One of my favorite graph’s at Santa Clara is the one hanging on the third floor by the robotic systems lab. On this graph it charts the level of euphoria against time. The graph is titled “A project.”
On the Solar Decathlon we have a little project too, and like the graph hanging in the robotic systems lab we started at euphoric, dropped to blind hatred, and setlled out at residual tolerance level. Unlike the team that posted the flyer, for many of this, this happens over the course of 24 hours.
Happy: the house was successfully hoisted onto a flatbed truck via a crane. All were delighted that the house had no problems. We all got a two hour break from hard work in order to watch the spectacle.
Blind Raging Hatred: as the truck was pulling out of the parking lot it bottomed out on the steep grade. This forced all the weight of nearly 50,000 pounds onto one axle. Needless to say, this axle bent 6 inches and the truck did not depart on time.
Pseudo-happy-but-also-tired: at about 1 a.m. we finished installing a new axle and retired to bed nursing aching muscles.
Despair: Dr. Hight calls at 7:45 am to say that we have more work to do in order to bolt the house onto the trailer.
Relief: Truck pulls out onto el Camino and disappears.
Then a quick 36 hours later we arrived in D.C. One of the greatest moments of this project was riding the Metro from Reagan to our new home and seeing a giant BP sponsored add declaring that it is “Take your sun to work day” and advising people to come see the Solar Decathlon October 12 - 19.
All is well in the SCU encampent.

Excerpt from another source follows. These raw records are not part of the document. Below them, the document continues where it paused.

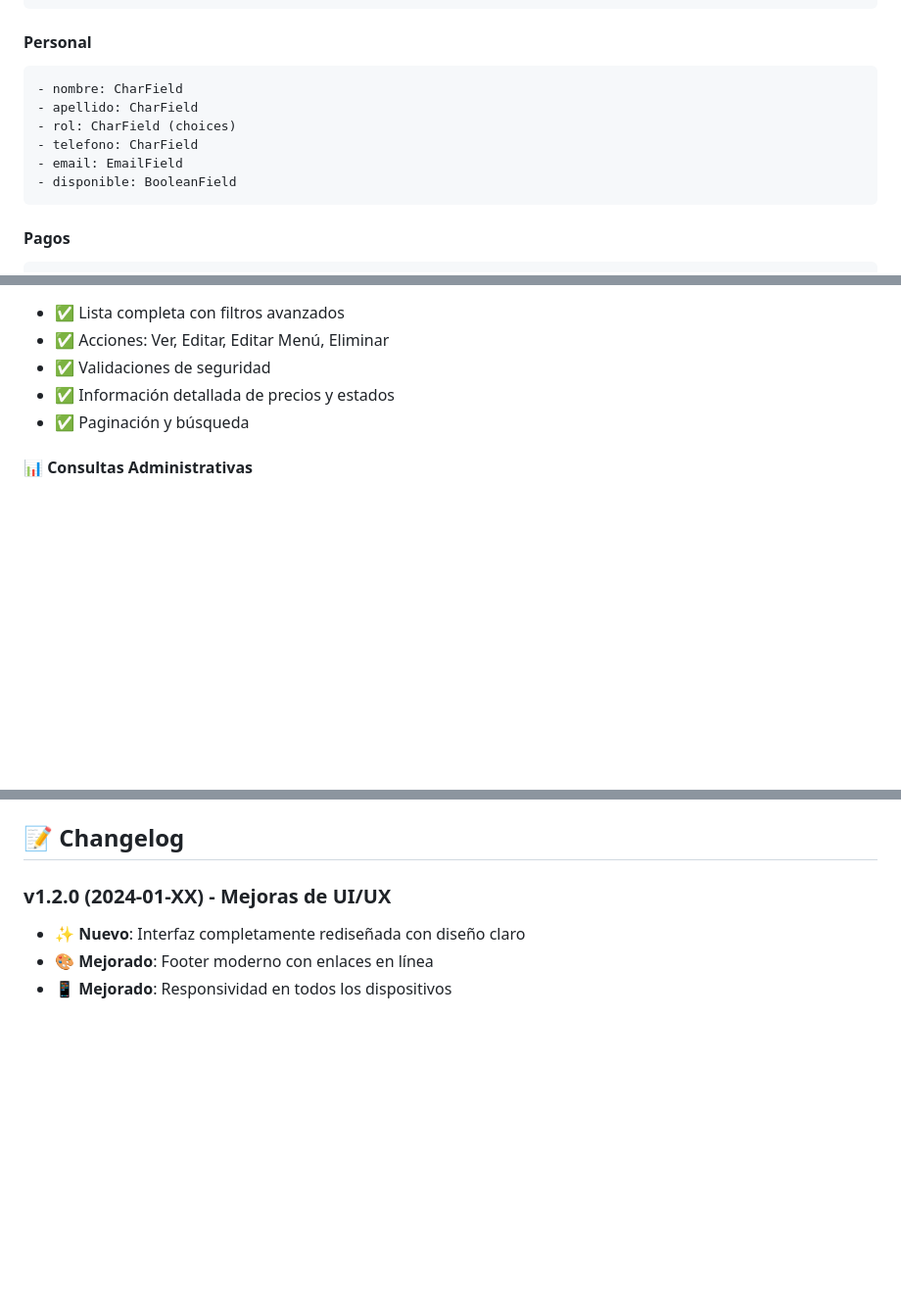
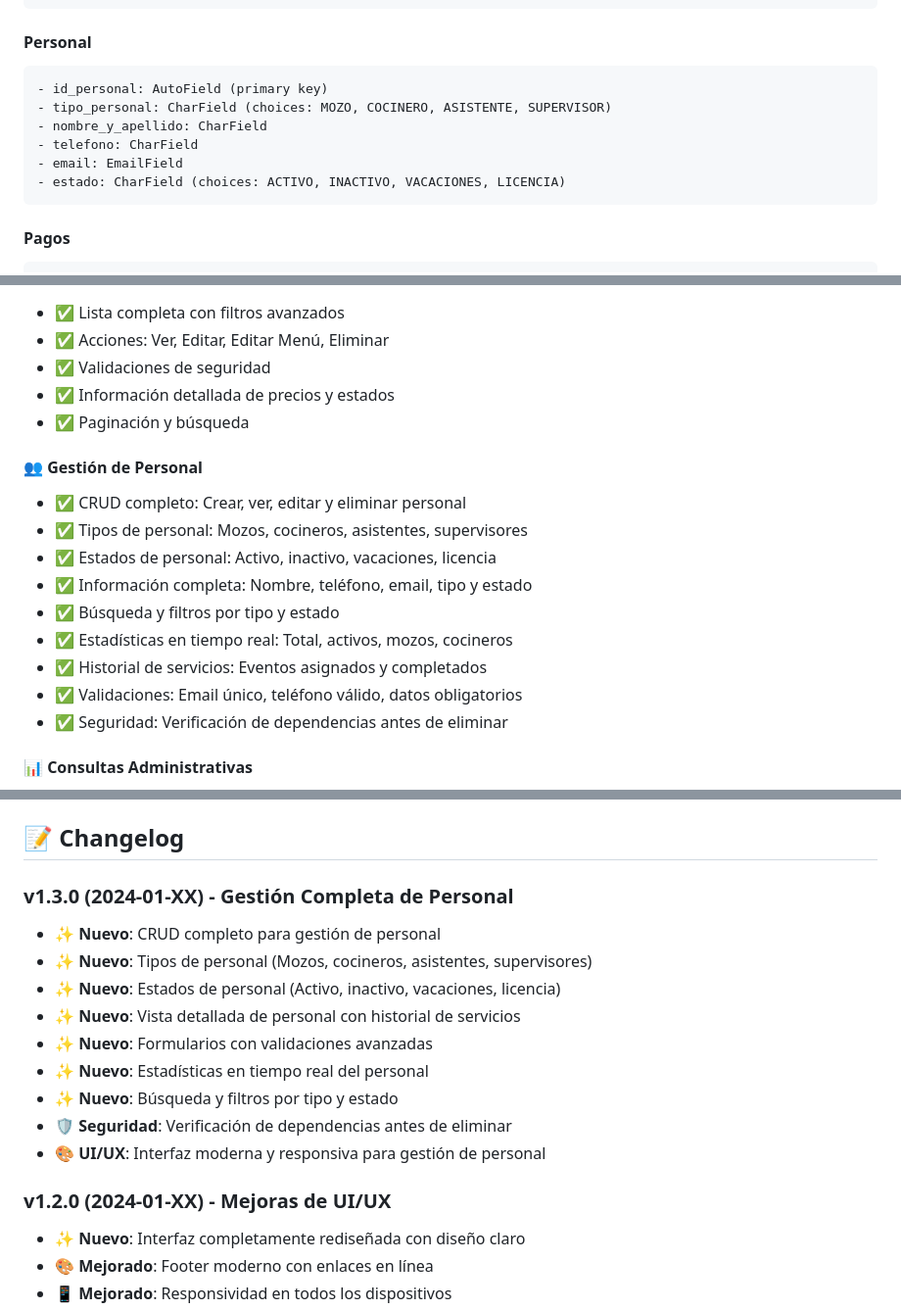
Before and after one commit to SantiagoSalvay/Tu-Solucion, a Markdown page: README.md, 3 parts joined by grey strips. Shown at 98% size. Drawn GitHub-style; blank space fills up the shorter version.

````diff
--- a/README.md
+++ b/README.md
@@ -455,12 +482,12 @@ graph LR
 
 #### **Personal**
 ```python
-- nombre: CharField
-- apellido: CharField
-- rol: CharField (choices)
+- id_personal: AutoField (primary key)
+- tipo_personal: CharField (choices: MOZO, COCINERO, ASISTENTE, SUPERVISOR)
+- nombre_y_apellido: CharField
 - telefono: CharField
 - email: EmailField
-- disponible: BooleanField
+- estado: CharField (choices: ACTIVO, INACTIVO, VACACIONES, LICENCIA)
 ```
 
 #### **Pagos**
@@ -797,6 +833,17 @@ SOFTWARE.
 - ✅ Información detallada de precios y estados
 - ✅ Paginación y búsqueda
 
+#### 👥 **Gestión de Personal**
+- ✅ CRUD completo: Crear, ver, editar y eliminar personal
+- ✅ Tipos de personal: Mozos, cocineros, asistentes, supervisores
+- ✅ Estados de personal: Activo, inactivo, vacaciones, licencia
+- ✅ Información completa: Nombre, teléfono, email, tipo y estado
+- ✅ Búsqueda y filtros por tipo y estado
+- ✅ Estadísticas en tiempo real: Total, activos, mozos, cocineros
+- ✅ Historial de servicios: Eventos asignados y completados
+- ✅ Validaciones: Email único, teléfono válido, datos obligatorios
+- ✅ Seguridad: Verificación de dependencias antes de eliminar
+
 #### 📊 **Consultas Administrativas**
 - ✅ Consulta financiera implementada
 - ✅ Análisis de barrios implementado
@@ -862,6 +912,17 @@ SOFTWARE.
 4. Integración con redes sociales
 
 ## 📝 Changelog
+
+### v1.3.0 (2024-01-XX) - Gestión Completa de Personal
+- ✨ **Nuevo**: CRUD completo para gestión de personal
+- ✨ **Nuevo**: Tipos de personal (Mozos, cocineros, asistentes, supervisores)
+- ✨ **Nuevo**: Estados de personal (Activo, inactivo, vacaciones, licencia)
+- ✨ **Nuevo**: Vista detallada de personal con historial de servicios
+- ✨ **Nuevo**: Formularios con validaciones avanzadas
+- ✨ **Nuevo**: Estadísticas en tiempo real del personal
+- ✨ **Nuevo**: Búsqueda y filtros por tipo y estado
+- 🛡️ **Seguridad**: Verificación de dependencias antes de eliminar
+- 🎨 **UI/UX**: Interfaz moderna y responsiva para gestión de personal
 
 ### v1.2.0 (2024-01-XX) - Mejoras de UI/UX
 - ✨ **Nuevo**: Interfaz completamente rediseñada con diseño claro
````
Also changed, not shown: other parts of README.md (+50 -11 lines).
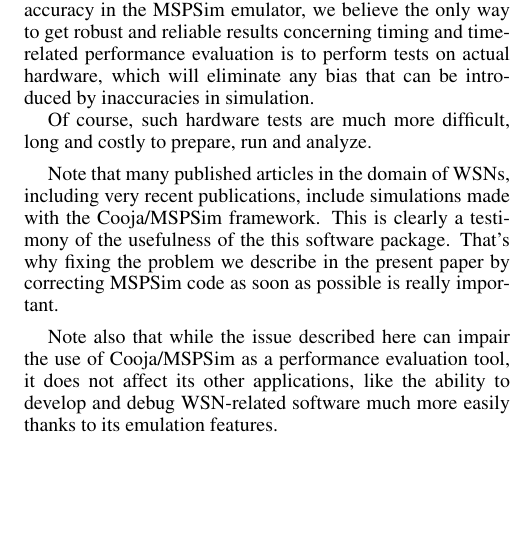
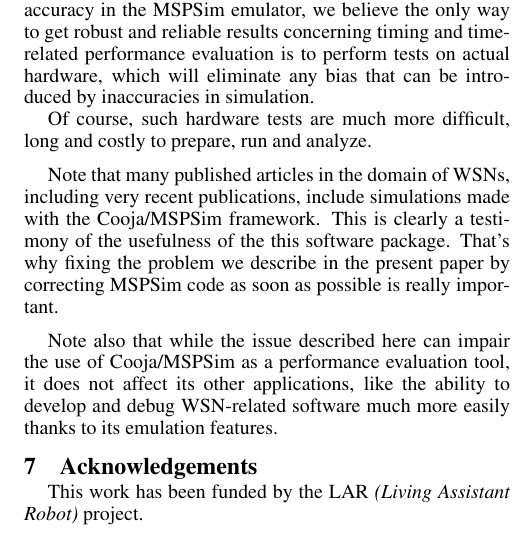
Before and after one commit to rousselk/timing-inaccuracy, a LaTeX document (TimingInacc.tex): part of one column of page 6 of 6, cut so that both start at the same text, the shorter picture padded with empty space. Compiled offline with pdfLaTeX.

Commit message:
Rajout d'une (courte) section de remerciements au projet LAR à la fin

```diff
--- a/TimingInacc.tex
+++ b/TimingInacc.tex
@@ -821,6 +821,15 @@
 
 %%%%%%%%%%%%%%%%%%%%%%%%%%%%%%%%%%%%%%%%%%%%%%%%%%%%%%%%%%%%%%%%%%%%%%%%%%%%%
 
+\section{Acknowledgements}
+\label{acks}
+
+This work has been funded by the LAR \emph{(Living Assistant Robot)} project.
+
+\medskip
+
+%%%%%%%%%%%%%%%%%%%%%%%%%%%%%%%%%%%%%%%%%%%%%%%%%%%%%%%%%%%%%%%%%%%%%%%%%%%%%
+
 \balance
 
 \bibliographystyle{abbrv}
```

Many people have arrived and begun logistical planning, many more are eagerly awaiting their turn back home. With every chance to win, optimism has begun to breathe new life into the team.
I for one am honored at the magnitude of what we are about to undertake. No matter where we stand in 20 days, I know that everyone involved in the Solar Decathlon will have some awesome memories to cherish.